How do gardeners combat the harsh weathers in Iceland? To lessen crops’ exposure to the harsh weathers, greenhouses are often used. LED greenhouses in particular are popular and many of them are heated with the geothermal energy that powers the country. Indoor pollination is also sped up with the introduction of bees. High levels of fertiliser are also used to enable eroded soil to become more habitable for plants.
Which plants are able to survive the extreme weathers of the island? The birch tree is one that can withstand the wind and cold — in fact, they covered 20% of the country before human settlement. The well-known herb of Angelica archangelica is one of the few plants that survived the last Ice Age and is most famous for its medical properties. There are a few types of roses that have been known to survive in Iceland too — species such as the Swedish bred ‘Huldra’ and the Latvian ‘Ritausma’ have been found to adapt to the climate.
India is home to a range of climates, from the arid desert to humid tropical regions. Therefore, it depends where individuals live as to what grows nearby. In general, few people have gardens at home in India, but this is changing as people want to grow their own fresh produce.
40% of India is covered is alluvial soil. This type of soil is formed by the deposits of the sediments brought in by rivers. It’s made up of silt, sand and clay and is highly fertile with a grey appearance.
Gardeners in India must work against the monsoon season to ensure their crops grow. Therefore, plants must be sown, planted, re-potted, propagated and de-weeded in July ahead of the monsoon season. In fact, constant de-weeding must be done as the humid weather can cause high amounts of unwanted growth. It’s also essential to prune existing plants ahead of the monsoon season to ensure that air and sunlight can reach every part of the plant.
The Gulmohar tree is often seen in India as it grows in dry and tropical conditions— famous for its red flowers which are seen between April and June. Cumin is also popular in India as it’s drought-tolerant and sown from October until December. Similarly, the native Lotus flower requires warm sunlight and is intolerant to cold weathers.
The temperature in the North African country of Morocco is very diverse. Towards the coastal plains, there are hot and dry summers with mild and wet winters. In the highlands and the mountains, rainfall is frequent.
The soil is mostly loam soil and sandy which is a mixture of clay sand and silt. This soil is good for agriculture as it’s fertile, well-drained and easy-to-work.
Cultivating plants with waxy or silver-coloured leaves is popular as these reflect the sunlight and prevent overheating. Horticulturists in Morocco often use shade netting which keeps soil and air temperature cool around the plant in the hot sun.
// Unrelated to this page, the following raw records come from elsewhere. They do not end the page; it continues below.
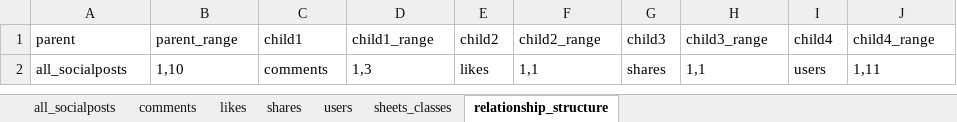
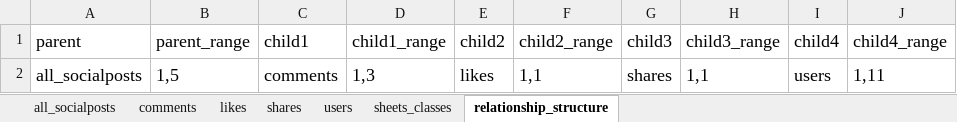
Before and after one commit to soberservicesguy/social-network-webapp-MERN-stack, an Excel workbook: backend/excel_to_databases/all_socialposts.xlsx, sheet relationship_structure, drawn as a sheet; values as stored, in another font and other column widths than the file's, no borders; the diff names each change by its address in the sheet, - before the commit and + after, or states it on an @@ line.

```diff
--- a/backend/excel_to_databases/all_socialposts.xlsx (sheet relationship_structure)
+++ b/backend/excel_to_databases/all_socialposts.xlsx (sheet relationship_structure)
@@ A1:J2 text size: larger @@
-B2 (parent_range): 1,10
+B2 (parent_range): 1,5
```
Also changed, not shown: sheet all_socialposts, sheet users, sheet sheets_classes, sheet comments, sheet likes, sheet shares, backend/excel_to_databases/all_advertisements.xlsx, backend/excel_to_databases/all_books.xlsx, 41 other files.
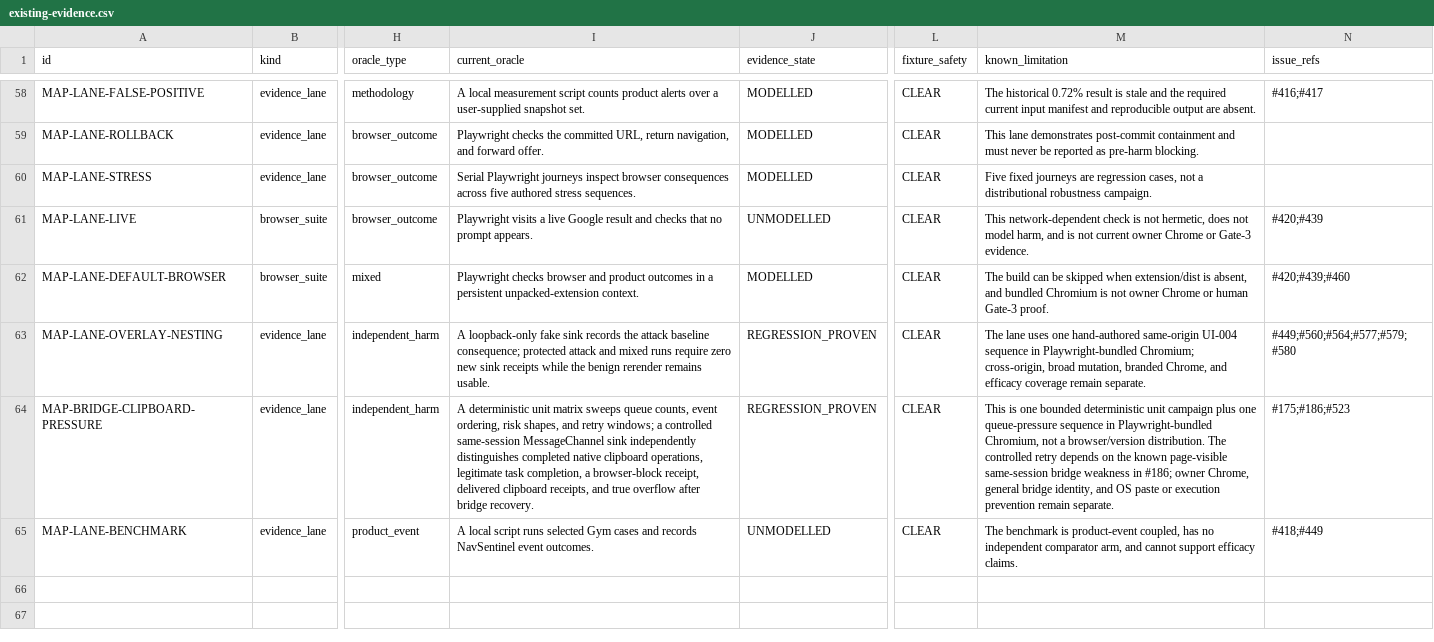
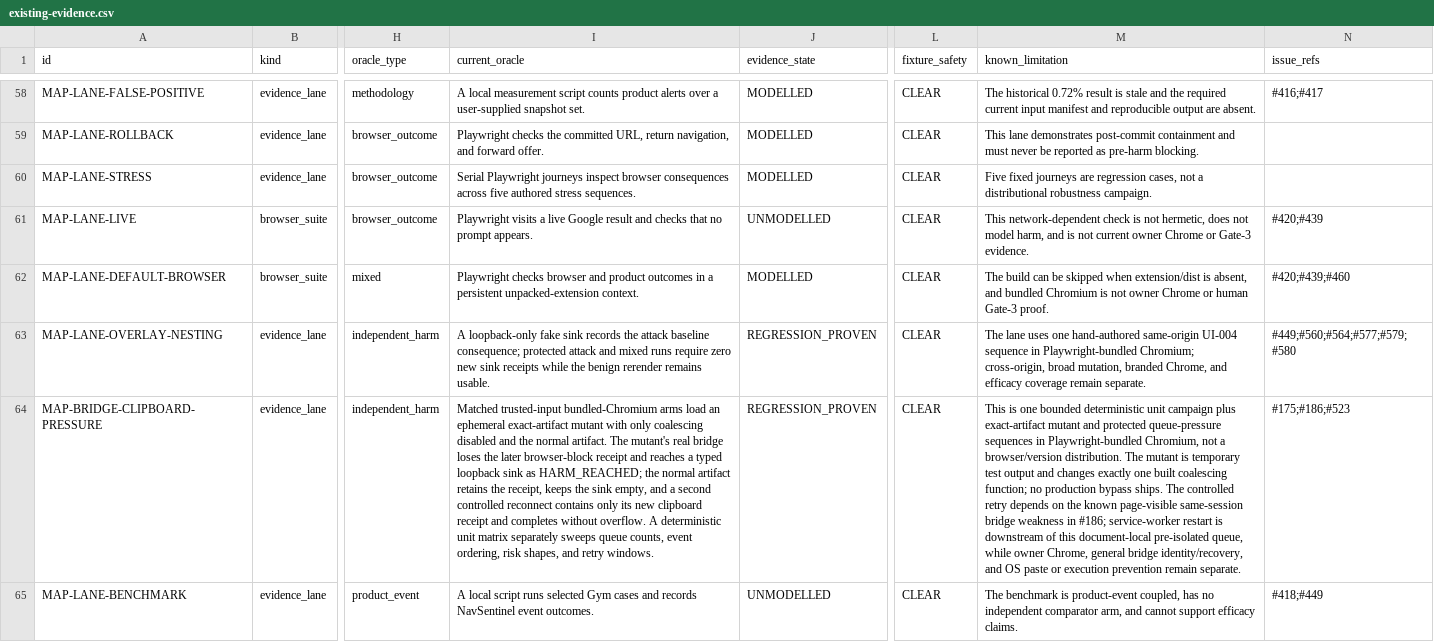
Before and after one commit to Chris0Jeky/NavSentinel, a CSV file: docs/security-program/generated/existing-evidence.csv, drawn as a sheet; only a part is shown, gaps mark what is left out; the diff names each change by its address in the sheet, - before the commit and + after, or states it on an @@ line.

Commit message:
docs: reconcile bridge evidence lineage

```diff
--- a/docs/security-program/generated/existing-evidence.csv
+++ b/docs/security-program/generated/existing-evidence.csv
-I64 (current_oracle): A deterministic unit matrix sweeps queue counts, event ordering, risk shapes, and retry windows; a controlled same-session MessageChannel sink independently distinguishes completed native clipboard operations, legitimate task completion, a browser-block receipt, delivered clipboard receipts, and true overflow after bridge recovery.
+I64 (current_oracle): Matched trusted-input bundled-Chromium arms load an ephemeral exact-artifact mutant with only coalescing disabled and the normal artifact. The mutant's real bridge loses the later browser-block receipt and reaches a typed loopback sink as HARM_REACHED; the normal artifact retains the receipt, keeps the sink empty, and a second controlled reconnect contains only its new clipboard receipt and completes without overflow. A deterministic unit matrix separately sweeps queue counts, event ordering, risk shapes, and retry windows.
-M64 (known_limitation): …campaign plus one queue-pressure sequence in Playwright-bundled Chromium, not a browser/version distribution. The controlled retry depends on the known page-visible same-session bridge weakness in #186; owner Chrome, general bridge identity, and OS…
+M64 (known_limitation): …campaign plus exact-artifact mutant and protected queue-pressure sequences in Playwright-bundled Chromium, not a browser/version distribution. The mutant is temporary test output and changes exactly one built coalescing function; no production bypass ships. The controlled retry depends on the known page-visible same-session bridge weakness in #186; service-worker restart is downstream of this document-local pre-isolated queue, while owner Chrome, general bridge identity/recovery, and OS…
```
Also changed, not shown: 9 other files.
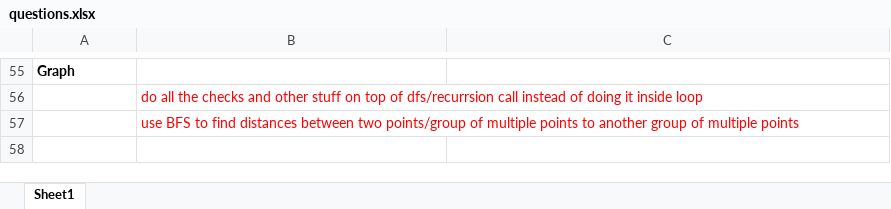
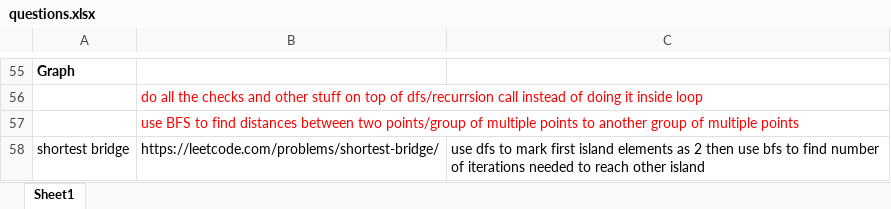
Before and after one commit to erajayky/CrackYourPlacement, an Excel workbook: questions.xlsx, sheet Sheet1, drawn as a sheet; only a part is shown, gaps mark what is left out; values as stored, in another font and other column widths than the file's, no borders; the diff names each change by its address in the sheet, - before the commit and + after, or states it on an @@ line.

```diff
--- a/questions.xlsx (sheet Sheet1)
+++ b/questions.xlsx (sheet Sheet1)
+row 58: shortest bridge | https://leetcode.com/problems/shortest-bridge/ | use dfs to mark first island elements as 2 then use bfs to find number of iterations needed to reach other island
```
Also changed, not shown: 9 other files.
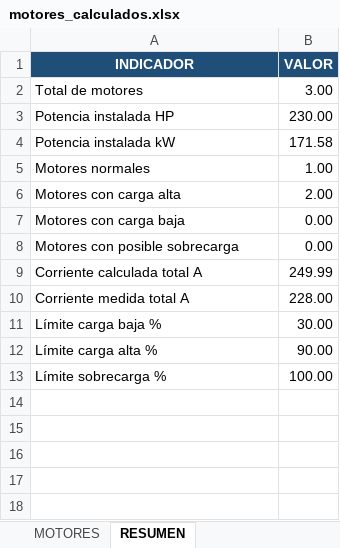
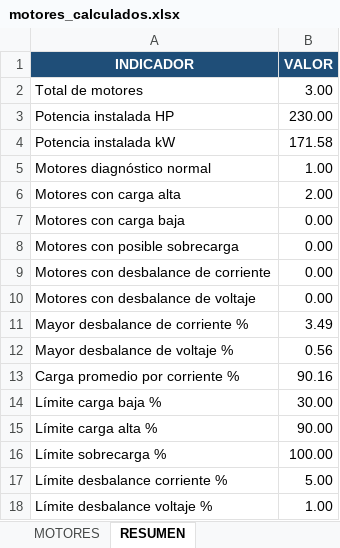
Before and after one commit to Detinoco19/Electrical_Engineering, an Excel workbook: resultados/motores_calculados.xlsx, sheet RESUMEN, drawn as a sheet; values as stored, in another font and other column widths than the file's, no borders; removed rows and columns are numbered as before the commit, all else as after; the diff names each change by its address in the sheet, - before the commit and + after, or states it on an @@ line.

Commit message:
Integrar diagnostico trifasico al reporte de motores

```diff
--- a/resultados/motores_calculados.xlsx (sheet RESUMEN)
+++ b/resultados/motores_calculados.xlsx (sheet RESUMEN)
-A5 (INDICADOR): Motores normales
+A5 (INDICADOR): Motores diagnóstico normal
-row 9: Corriente calculada total A | 249.99
-row 10: Corriente medida total A | 228.00
+row 9: Motores con desbalance de corriente | 0.00
+row 10: Motores con desbalance de voltaje | 0.00
+row 11: Mayor desbalance de corriente % | 3.49
+row 12: Mayor desbalance de voltaje % | 0.56
+row 13: Carga promedio por corriente % | 90.16
+row 17: Límite desbalance corriente % | 5.00
+row 18: Límite desbalance voltaje % | 1.00
```
Also changed, not shown: sheet MOTORES, 2 other files.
Slow-releasing fertiliser is often used to restore lost nutrients from frequent watering.
Common plants to see in Marrakesh include trees such as the olive tree, citrus fruits and apricots which all grow well in the high temperatures. Similarly, lavender grows well in the full sun and well-draining soil found in the area. Succulents can be grown in the warmer temperatures too as their thick stems are adapted to retaining water — cacti, agaves and aloes are all examples of these.
How can you become a global horticulturist?
You don’t need to live in India to enjoy the beauty of a lotus flower, and you can enjoy home-grown chives without moving to Spain. Which gardening techniques can you use to create a global garden here in the UK?
• Heated propagators can help with quick germination in lower temperatures.
• Grow potted lemon trees outdoors in the summer and bring them inside for winter.
• If you live in a shaded garden and want to grow roses, plant floribundas and spray roses instead of hybrid teas.